Feline spraying, also known as sterilization or female neutering, is a procedure during which your cat’s ovaries and uterus are removed so that it wouldn’t be able to give birth to little kittens.
This is a useful procedure when it comes to preventing cat overpopulation, especially considering the fact that there are so many abandoned cats in the street with no one to take care of them, without enough food or water, or a cozy place to warm up when it’s winter.
It is a simple procedure performed at almost every veterinary clinic in the world. It is considered safe, but of course, as a cat owner you want to know all the pros and cons, so here they are.
1. Prevention of unwanted litters and reduction of stray cats.
Each year, thousands of kittens get thrown away because people who didn’t neuter or spray their cats don’t want them. So they dump them on the streets or somewhere else and let them die of starvation, predation or some disease. Even if they are accepted into some shelters, often they either stay there or are put back on the streets because the shelter workers couldn’t find a home for them. Considering this, you are actually doing good for the future generations of cats by neutering yours.
2. Prevention or reduction of hormone-induced diseases.
Although cats are at a lesser risk of getting a hormone-induced disease (such as vaginal hyperplasia, mammary neoplasia, cystic endometrial hyperplasia and pyometron) than dogs, there is a possibility of getting some of those and spraying your cat can prevent this. However, since the risks are very low, this is not a good enough reason to do so (if it is the only reason).

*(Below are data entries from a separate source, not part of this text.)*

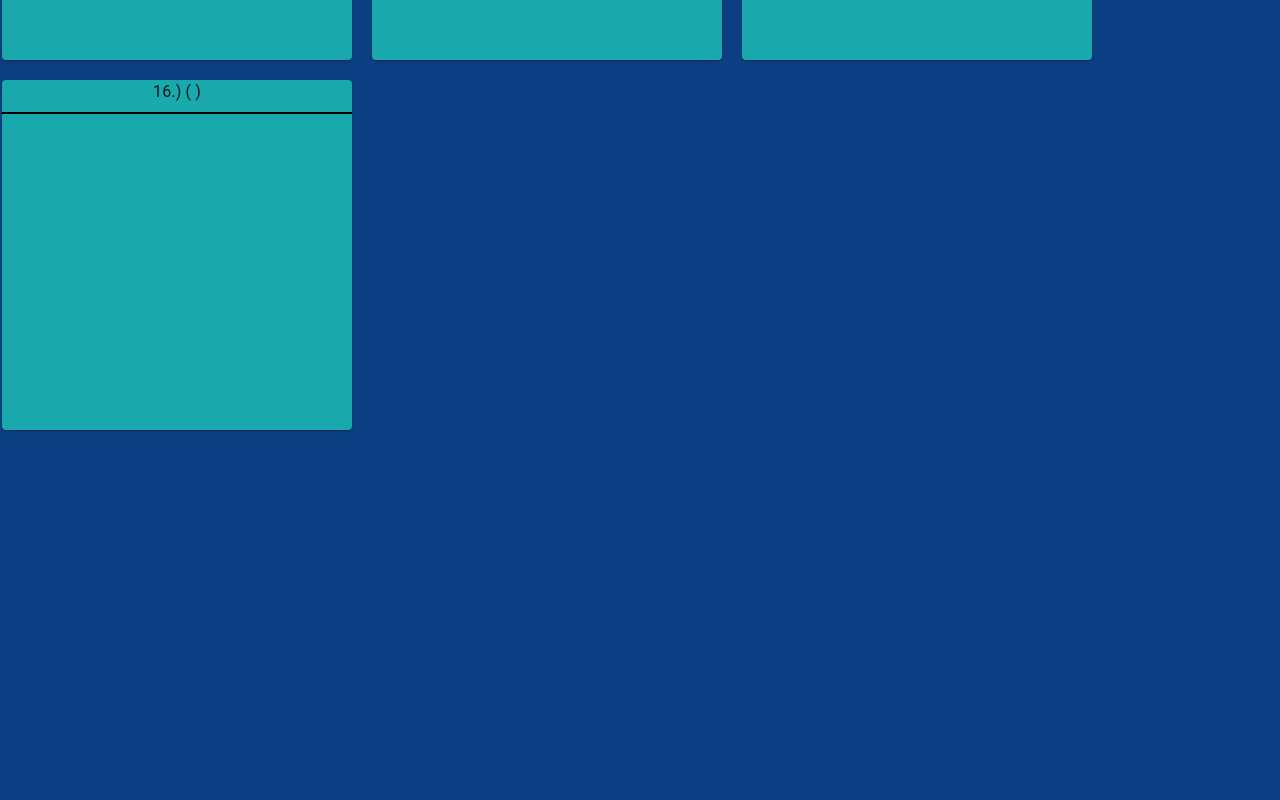
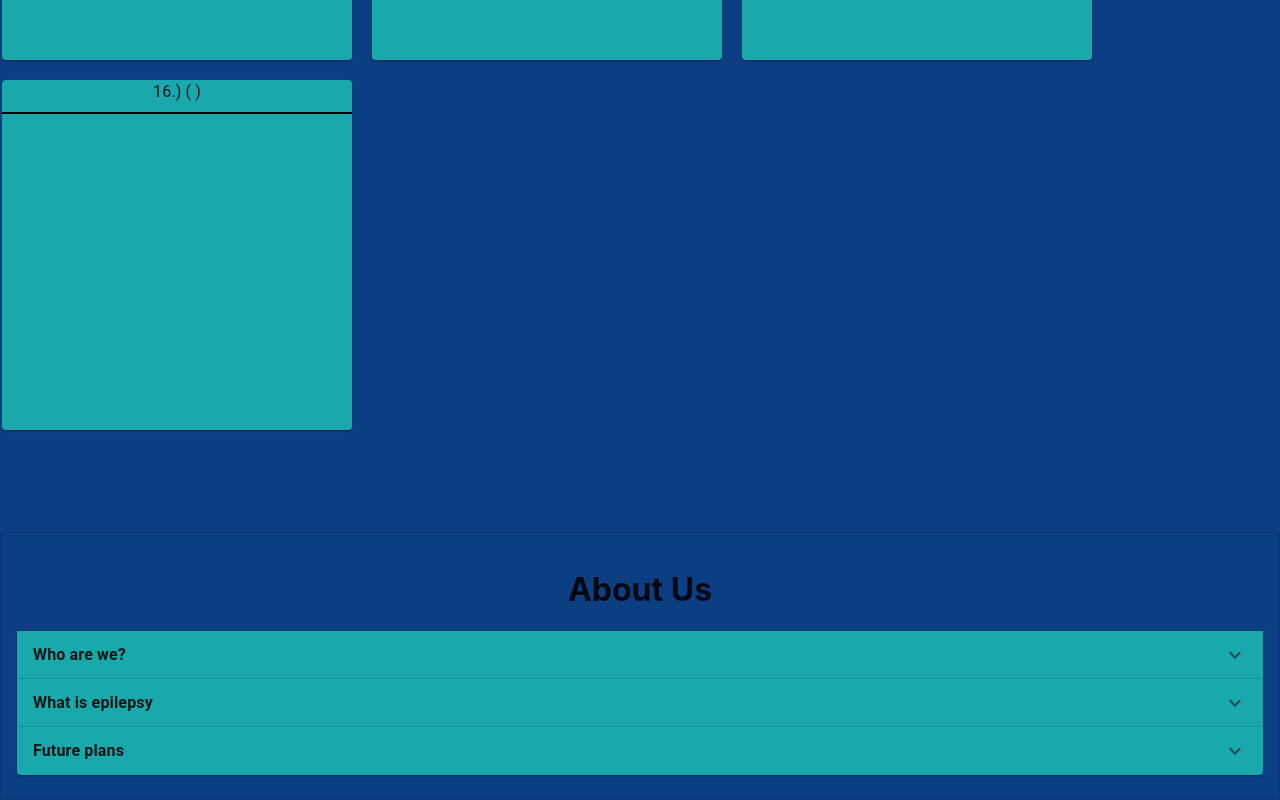
Before and after one commit to Diskordlit/FlashGuard, a React (Create React App) app: page /home in a window 1280 px wide. Shown: the part 1908-2708 px from the top of the page. Before the commit the page ends 2348 px from the top, so only its background shows below. Built offline with nearby package versions, Linux system fonts and the light colour scheme; no server answers.

Commit message:
Added Movie Cards and About Us in App.js

```diff
--- a/src/App.js
+++ b/src/App.js
@@ -25,6 +25,7 @@ function App() {
               <Route exact path="/home">
                 <div className="content">
                   <MovieCards/>
+                  <AboutMe></AboutMe>
                 </div>
               </Route>
             </Switch>
--- a/src/pages/About-me.js
+++ b/src/pages/About-me.js
@@ -14,19 +14,21 @@ import plans from "../assets/plans.svg";
 export default function AboutMe() {
   const classes = useStyles();
   const TypoStyle = { textAlign: "justify" };
-  const liMarginBottom = "40px"
+  const liMarginBottom = "40px";
+  document.body.style = "background: #0B3E82;";
   return (
     <div>
       <NavBar />
       <div style={{ marginTop: "100px" }}>
-        <Card variant="outlined">
+        <Card variant="outlined" style={{ backgroundColor: "#0B3E82" }}>
           <CardContent>
             <h1>About Us</h1>
-            <Accordion>
+            <Accordion style={{ backgroundColor: "#19A9AD" }}>
               <AccordionSummary
                 expandIcon={<ExpandMoreIcon />}
                 aria-controls="panel1a-content"
                 id="panel1a-header"
+                style={{ backgroundColor: "#19A9AD" }}
               >
                 <Typography className={classes.heading}>
                   <b>Who are we?</b>
@@ -34,13 +36,19 @@ export default function AboutMe() {
               </AccordionSummary>
               <AccordionDetails>
                 <Typography>
-                  Lorem ipsum dolor sit amet, consectetur adipiscing elit.
-                  Suspendisse malesuada lacus ex, sit amet blandit leo lobortis
-                  eget.
+                  A small group of students that plans to Prevent seizure caused
+                  by photosensitivity using:
+                  <ul style={{textAlign: "left"}}>
+                    <li>
+                      Preexisting API that have data on flashing lights
+                      Crowd-sourcing data
+                    </li>
+                    <li>Crowd-sourcing data Help those who have seizures</li>
+                  </ul>
                 </Typography>
               </AccordionDetails>
             </Accordion>
-            <Accordion>
+            <Accordion style={{ backgroundColor: "#19A9AD" }}>
               <AccordionSummary
                 expandIcon={<ExpandMoreIcon />}
                 aria-controls="panel2a-content"
@@ -81,7 +89,7 @@ export default function AboutMe() {
                 </Typography>
               </AccordionDetails>
             </Accordion>
-            <Accordion>
+            <Accordion style={{ backgroundColor: "#19A9AD" }}>
               <AccordionSummary
                 expandIcon={<ExpandMoreIcon />}
                 aria-controls="panel3a-content"
@@ -100,9 +108,17 @@ export default function AboutMe() {
                 ></img>
                 <Typography style={TypoStyle}>
                   <ul>
-                    <li style={{marginBottom: liMarginBottom}}>Gaze tracking</li>
-                    <li style={{marginBottom: liMarginBottom}}>General video algorithm that checks for epilepsy-inducing frames</li>
-                    <li style={{marginBottom: liMarginBottom}}>Community based forums to serve as support groups for people who suffer from epilepsy</li>
+                    <li style={{ marginBottom: liMarginBottom }}>
+                      Gaze tracking
+                    </li>
+                    <li style={{ marginBottom: liMarginBottom }}>
+                      General video algorithm that checks for epilepsy-inducing
+                      frames
+                    </li>
+                    <li style={{ marginBottom: liMarginBottom }}>
+                      Community based forums to serve as support groups for
+                      people who suffer from epilepsy
+                    </li>
                   </ul>
                 </Typography>
               </AccordionDetails>
```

3. Reduction of the spread of inferior genetic traits, genetic diseases and congenital deformities.
While breeding, cats obviously transfer genes and genetic traits to the new generations. That is why, for some cat breeders, it would be a good idea to neuter the cats with unfavorable traits while they are small so they wouldn’t pass their genes onto the future generations.
1. Your cat may become obese.
Sprayed cats usually need 25% less calories than those unneutered because their metabolic rate slows down, and when they are fed the same amounts they are likely to become obese. Also, these cats become much lazier so they don’t move around as much and spend less calories. The greatest problem about this is not the weight, but what it brings along, and that is the risk of weight-related problems such as diabetes mellitus.
2. You won’t have small kittens.
Sterilizing your cat is a huge mistake if you would like to have her kittens some day. Obviously, when they are neutered, cats lose their breeding potential. This can be very sad if you are a cat person and enjoy their company.
3. Spraying is not entirely safe and it can be pretty expensive.
The spraying procedure conducted on female cats is far more invasive than the one done on male cats, and unfortunately it is not completely safe. Some complications may happen (although not so likely). Also, the cost of this procedure is very high and that is often the main reason why cat owners choose not to go through with it. If you’re having a pregnant cat sprayed, the veterinary costs will be higher because it is a high-risk procedure.